Task objective – Print the listing exactly as it stands, and skip any pictures in it.

Source material –
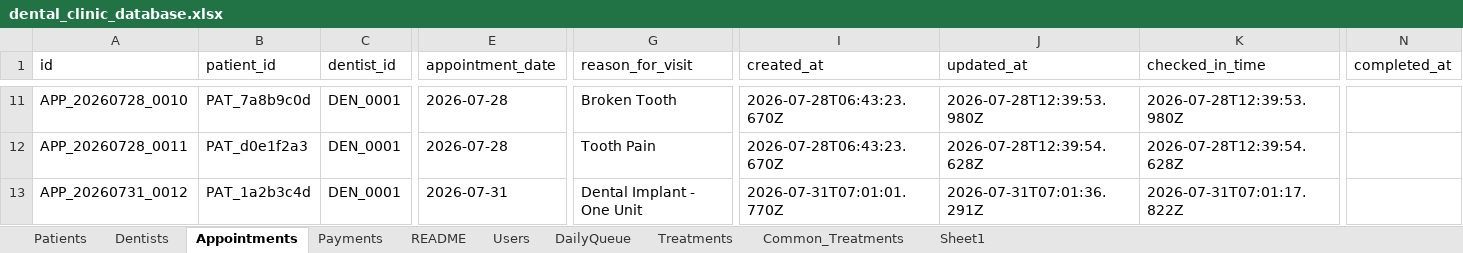
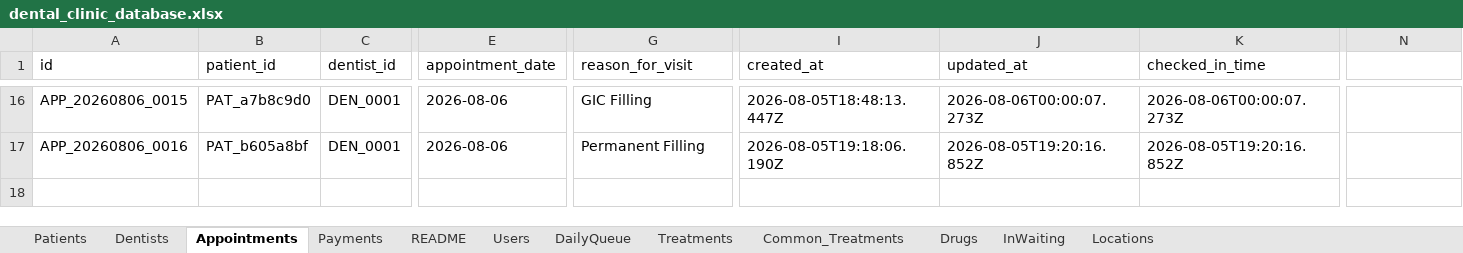
Before and after one commit to chamikadeshan97-dev/ivory-backend, an Excel workbook: data/dental_clinic_database.xlsx, sheet Appointments, drawn as a sheet; only a part is shown, gaps mark what is left out; values as stored, in another font and other column widths than the file's, no borders; removed rows and columns are numbered as before the commit, all else as after; rows hold the shown columns only; the diff covers the shown part only; the diff names each change by its address in the sheet, - before the commit and + after, or states it on an @@ line.

```diff
--- a/data/dental_clinic_database.xlsx (sheet Appointments)
+++ b/data/dental_clinic_database.xlsx (sheet Appointments)
-sheet tab: Sheet1
+sheet tab: Drugs
+sheet tab: InWaiting
+sheet tab: Locations
-N1: completed_at
+N1: (empty)
-A16 (id): APP_20260728_0010
+A16 (id): APP_20260806_0015
-B16 (patient_id): PAT_7a8b9c0d
+B16 (patient_id): PAT_a7b8c9d0
-E16:E17 (appointment_date): 2026-07-28
+E16:E17 (appointment_date): 2026-08-06
-G16 (reason_for_visit): Broken Tooth
+G16 (reason_for_visit): GIC Filling
-I16 (created_at): 2026-07-28T06:43:23.670Z
+I16 (created_at): 2026-08-05T18:48:13.447Z
-J16 (updated_at): 2026-07-28T12:39:53.980Z
+J16 (updated_at): 2026-08-06T00:00:07.273Z
-K16 (checked_in_time): 2026-07-28T12:39:53.980Z
+K16 (checked_in_time): 2026-08-06T00:00:07.273Z
-A17 (id): APP_20260728_0011
+A17 (id): APP_20260806_0016
-B17 (patient_id): PAT_d0e1f2a3
+B17 (patient_id): PAT_b605a8bf
-G17 (reason_for_visit): Tooth Pain
+G17 (reason_for_visit): Permanent Filling
-I17 (created_at): 2026-07-28T06:43:23.670Z
+I17 (created_at): 2026-08-05T19:18:06.190Z
-J17 (updated_at): 2026-07-28T12:39:54.628Z
+J17 (updated_at): 2026-08-05T19:20:16.852Z
-K17 (checked_in_time): 2026-07-28T12:39:54.628Z
+K17 (checked_in_time): 2026-08-05T19:20:16.852Z
-row 13: APP_20260731_0012 | PAT_1a2b3c4d | DEN_0001 | 2026-07-31 | Dental Implant - One Unit | 2026-07-31T07:01:01.770Z | 2026-07-31T07:01:36.291Z | 2026-07-31T07:01:17.822Z
```
Also changed, not shown: 8 added rows, 3 removed rows and 47 edited cells elsewhere in this sheet, sheet Treatments, sheet Patients, sheet Drugs, sheet Payments, 14 other files.
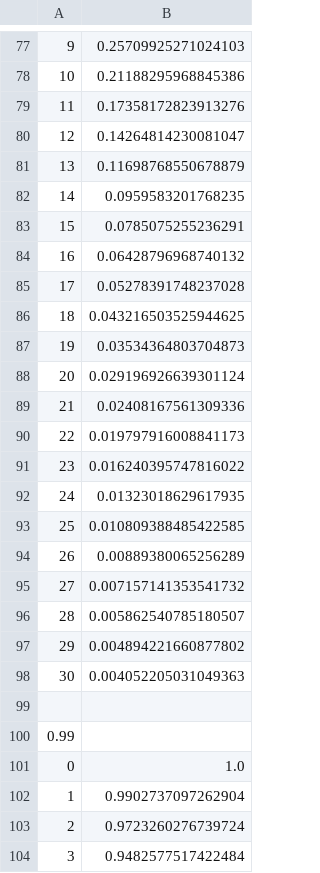
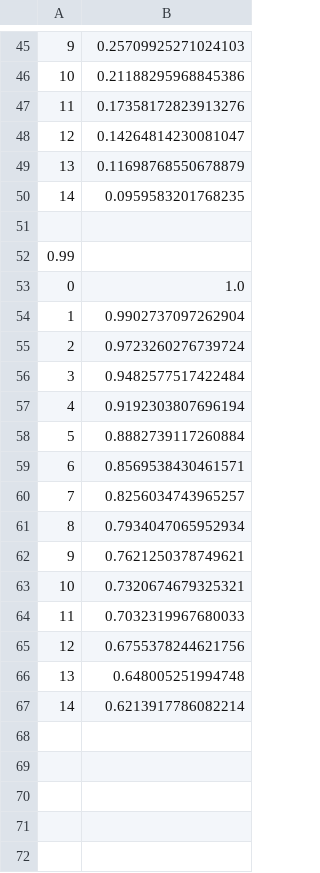
Before and after one commit to Federico-Conti/distributed-computing, a CSV file: queue_sim/data-srpt/1_choice-weibull-shape2.0.csv, drawn as a sheet; only a part is shown, gaps mark what is left out; the shorter side is filled out with more unchanged rows; the diff covers the shown part only.

```diff
--- a/queue_sim/data-srpt/1_choice-weibull-shape2.0.csv
+++ b/queue_sim/data-srpt/1_choice-weibull-shape2.0.csv
@@ -82,18 +50,2 @@
 14,0.0959583201768235
-15,0.0785075255236291
-16,0.06428796968740132
-17,0.05278391748237028
-18,0.043216503525944625
-19,0.03534364803704873
-20,0.029196926639301124
-21,0.02408167561309336
-22,0.019797916008841173
-23,0.016240395747816022
-24,0.01323018629617935
-25,0.010809388485422585
-26,0.00889380065256289
-27,0.007157141353541732
-28,0.005862540785180507
-29,0.004894221660877802
-30,0.004052205031049363
 
```
Also changed, not shown: 48 removed rows elsewhere in this file, queue_sim/data-srpt/10_choice-weibull-shape1.0.csv, queue_sim/data-srpt/10_choice-weibull-shape2.0.csv, 13 other files.
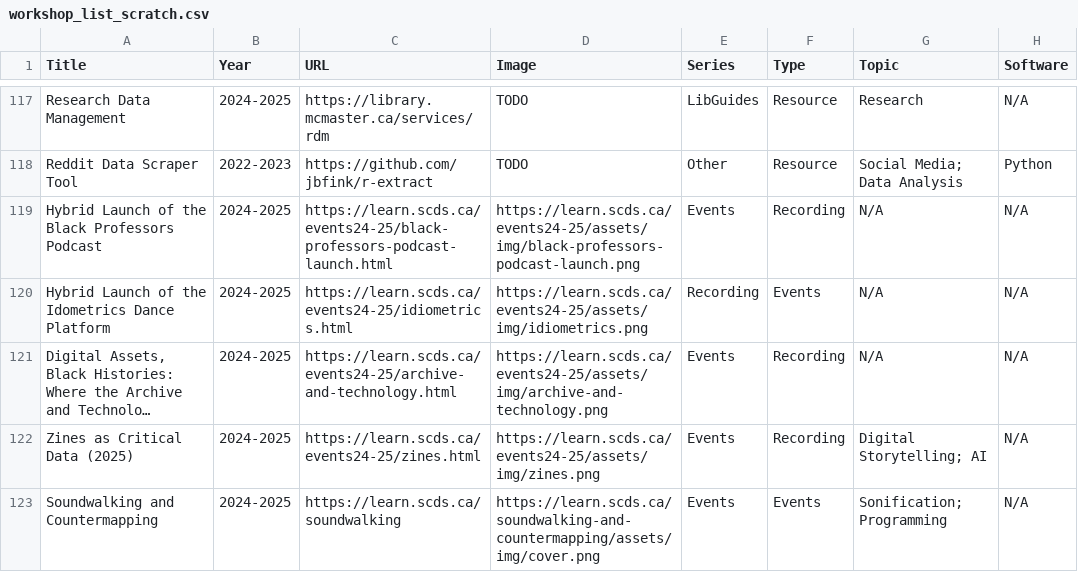
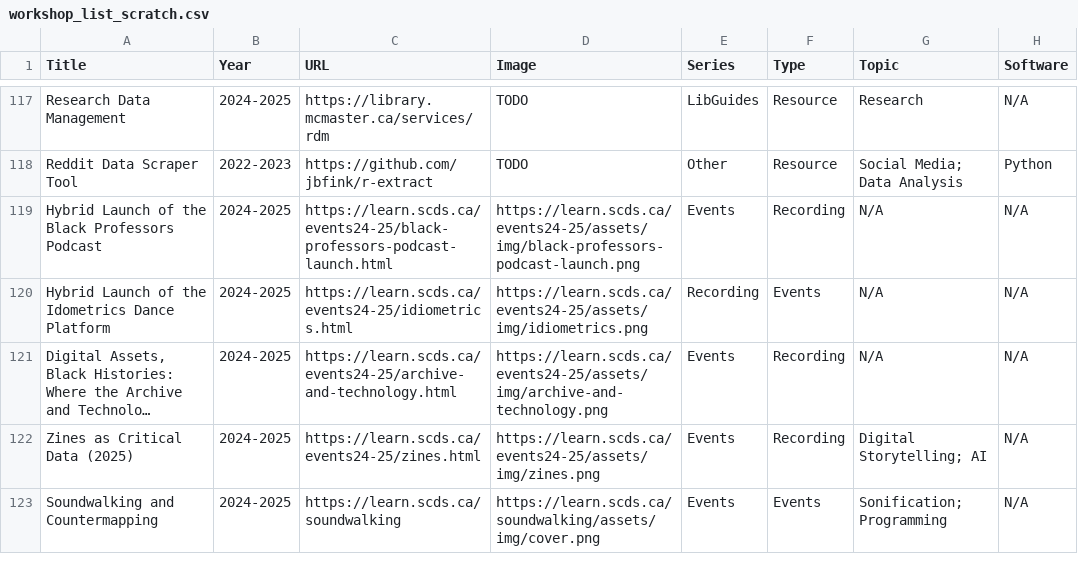
Before and after one commit to scds/search-page, a CSV file: _data/workshop_list_scratch.csv, drawn as a sheet; only a part is shown, gaps mark what is left out; long unchanged cells end in ….

Commit message:
soundwalking module cover image url change

```diff
--- a/_data/workshop_list_scratch.csv
+++ b/_data/workshop_list_scratch.csv
@@ -122,2 +122,2 @@ Hybrid Launch of the Idometrics Dance Platform,2024-2025,https://learn.scds.ca/e
 Zines as Critical Data (2025),2024-2025,https://learn.scds.ca/events24-25/zines.html,https://learn.scds.ca/events24-25/assets/img/zines.png,Events,Recording,Digital Storytelling; AI,N/A
-Soundwalking and Countermapping,2024-2025,https://learn.scds.ca/soundwalking,https://learn.scds.ca/soundwalking-and-countermapping/assets/img/cover.png,Events,Events,Sonification; Programming,N/A
+Soundwalking and Countermapping,2024-2025,https://learn.scds.ca/soundwalking,https://learn.scds.ca/soundwalking/assets/img/cover.png,Events,Events,Sonification; Programming,N/A
```
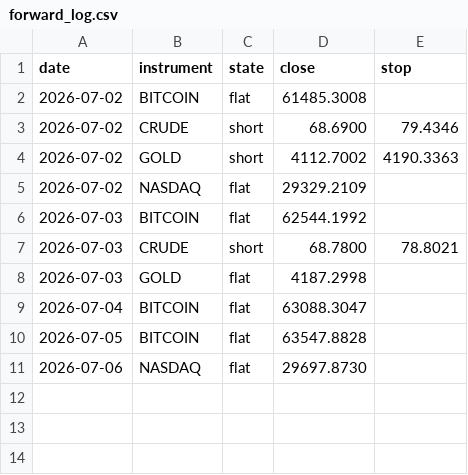
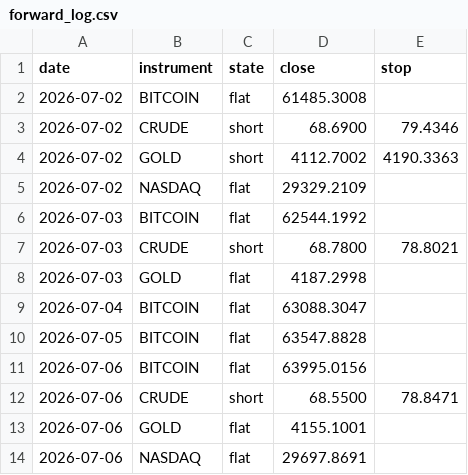
Before and after one commit to ChenGamingIL/falxi-trend-terminal, a CSV file: forward_log.csv, drawn as a sheet.

Commit message:
journal: daily state

```diff
--- a/forward_log.csv
+++ b/forward_log.csv
@@ -10,2 +10,5 @@ date,instrument,state,close,stop
 2026-07-05,BITCOIN,flat,63547.8828,
-2026-07-06,NASDAQ,flat,29697.8730,
+2026-07-06,BITCOIN,flat,63995.0156,
+2026-07-06,CRUDE,short,68.5500,78.8471
+2026-07-06,GOLD,flat,4155.1001,
+2026-07-06,NASDAQ,flat,29697.8691,
```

Answer box –
Before and after one commit to chamikadeshan97-dev/ivory-backend, an Excel workbook: data/dental_clinic_database.xlsx, sheet Appointments, drawn as a sheet; only a part is shown, gaps mark what is left out; values as stored, in another font and other column widths than the file's, no borders; removed rows and columns are numbered as before the commit, all else as after; rows hold the shown columns only; the diff covers the shown part only; the diff names each change by its address in the sheet, - before the commit and + after, or states it on an @@ line.

```diff
--- a/data/dental_clinic_database.xlsx (sheet Appointments)
+++ b/data/dental_clinic_database.xlsx (sheet Appointments)
-sheet tab: Sheet1
+sheet tab: Drugs
+sheet tab: InWaiting
+sheet tab: Locations
-N1: completed_at
+N1: (empty)
-A16 (id): APP_20260728_0010
+A16 (id): APP_20260806_0015
-B16 (patient_id): PAT_7a8b9c0d
+B16 (patient_id): PAT_a7b8c9d0
-E16:E17 (appointment_date): 2026-07-28
+E16:E17 (appointment_date): 2026-08-06
-G16 (reason_for_visit): Broken Tooth
+G16 (reason_for_visit): GIC Filling
-I16 (created_at): 2026-07-28T06:43:23.670Z
+I16 (created_at): 2026-08-05T18:48:13.447Z
-J16 (updated_at): 2026-07-28T12:39:53.980Z
+J16 (updated_at): 2026-08-06T00:00:07.273Z
-K16 (checked_in_time): 2026-07-28T12:39:53.980Z
+K16 (checked_in_time): 2026-08-06T00:00:07.273Z
-A17 (id): APP_20260728_0011
+A17 (id): APP_20260806_0016
-B17 (patient_id): PAT_d0e1f2a3
+B17 (patient_id): PAT_b605a8bf
-G17 (reason_for_visit): Tooth Pain
+G17 (reason_for_visit): Permanent Filling
-I17 (created_at): 2026-07-28T06:43:23.670Z
+I17 (created_at): 2026-08-05T19:18:06.190Z
-J17 (updated_at): 2026-07-28T12:39:54.628Z
+J17 (updated_at): 2026-08-05T19:20:16.852Z
-K17 (checked_in_time): 2026-07-28T12:39:54.628Z
+K17 (checked_in_time): 2026-08-05T19:20:16.852Z
-row 13: APP_20260731_0012 | PAT_1a2b3c4d | DEN_0001 | 2026-07-31 | Dental Implant - One Unit | 2026-07-31T07:01:01.770Z | 2026-07-31T07:01:36.291Z | 2026-07-31T07:01:17.822Z
```
Also changed, not shown: 8 added rows, 3 removed rows and 47 edited cells elsewhere in this sheet, sheet Treatments, sheet Patients, sheet Drugs, sheet Payments, 14 other files.
Before and after one commit to Federico-Conti/distributed-computing, a CSV file: queue_sim/data-srpt/1_choice-weibull-shape2.0.csv, drawn as a sheet; only a part is shown, gaps mark what is left out; the shorter side is filled out with more unchanged rows; the diff covers the shown part only.

```diff
--- a/queue_sim/data-srpt/1_choice-weibull-shape2.0.csv
+++ b/queue_sim/data-srpt/1_choice-weibull-shape2.0.csv
@@ -82,18 +50,2 @@
 14,0.0959583201768235
-15,0.0785075255236291
-16,0.06428796968740132
-17,0.05278391748237028
-18,0.043216503525944625
-19,0.03534364803704873
-20,0.029196926639301124
-21,0.02408167561309336
-22,0.019797916008841173
-23,0.016240395747816022
-24,0.01323018629617935
-25,0.010809388485422585
-26,0.00889380065256289
-27,0.007157141353541732
-28,0.005862540785180507
-29,0.004894221660877802
-30,0.004052205031049363
 
```
Also changed, not shown: 48 removed rows elsewhere in this file, queue_sim/data-srpt/10_choice-weibull-shape1.0.csv, queue_sim/data-srpt/10_choice-weibull-shape2.0.csv, 13 other files.
Before and after one commit to scds/search-page, a CSV file: _data/workshop_list_scratch.csv, drawn as a sheet; only a part is shown, gaps mark what is left out; long unchanged cells end in ….

Commit message:
soundwalking module cover image url change

```diff
--- a/_data/workshop_list_scratch.csv
+++ b/_data/workshop_list_scratch.csv
@@ -122,2 +122,2 @@ Hybrid Launch of the Idometrics Dance Platform,2024-2025,https://learn.scds.ca/e
 Zines as Critical Data (2025),2024-2025,https://learn.scds.ca/events24-25/zines.html,https://learn.scds.ca/events24-25/assets/img/zines.png,Events,Recording,Digital Storytelling; AI,N/A
-Soundwalking and Countermapping,2024-2025,https://learn.scds.ca/soundwalking,https://learn.scds.ca/soundwalking-and-countermapping/assets/img/cover.png,Events,Events,Sonification; Programming,N/A
+Soundwalking and Countermapping,2024-2025,https://learn.scds.ca/soundwalking,https://learn.scds.ca/soundwalking/assets/img/cover.png,Events,Events,Sonification; Programming,N/A
```
Before and after one commit to ChenGamingIL/falxi-trend-terminal, a CSV file: forward_log.csv, drawn as a sheet.

Commit message:
journal: daily state

```diff
--- a/forward_log.csv
+++ b/forward_log.csv
@@ -10,2 +10,5 @@ date,instrument,state,close,stop
 2026-07-05,BITCOIN,flat,63547.8828,
-2026-07-06,NASDAQ,flat,29697.8730,
+2026-07-06,BITCOIN,flat,63995.0156,
+2026-07-06,CRUDE,short,68.5500,78.8471
+2026-07-06,GOLD,flat,4155.1001,
+2026-07-06,NASDAQ,flat,29697.8691,
```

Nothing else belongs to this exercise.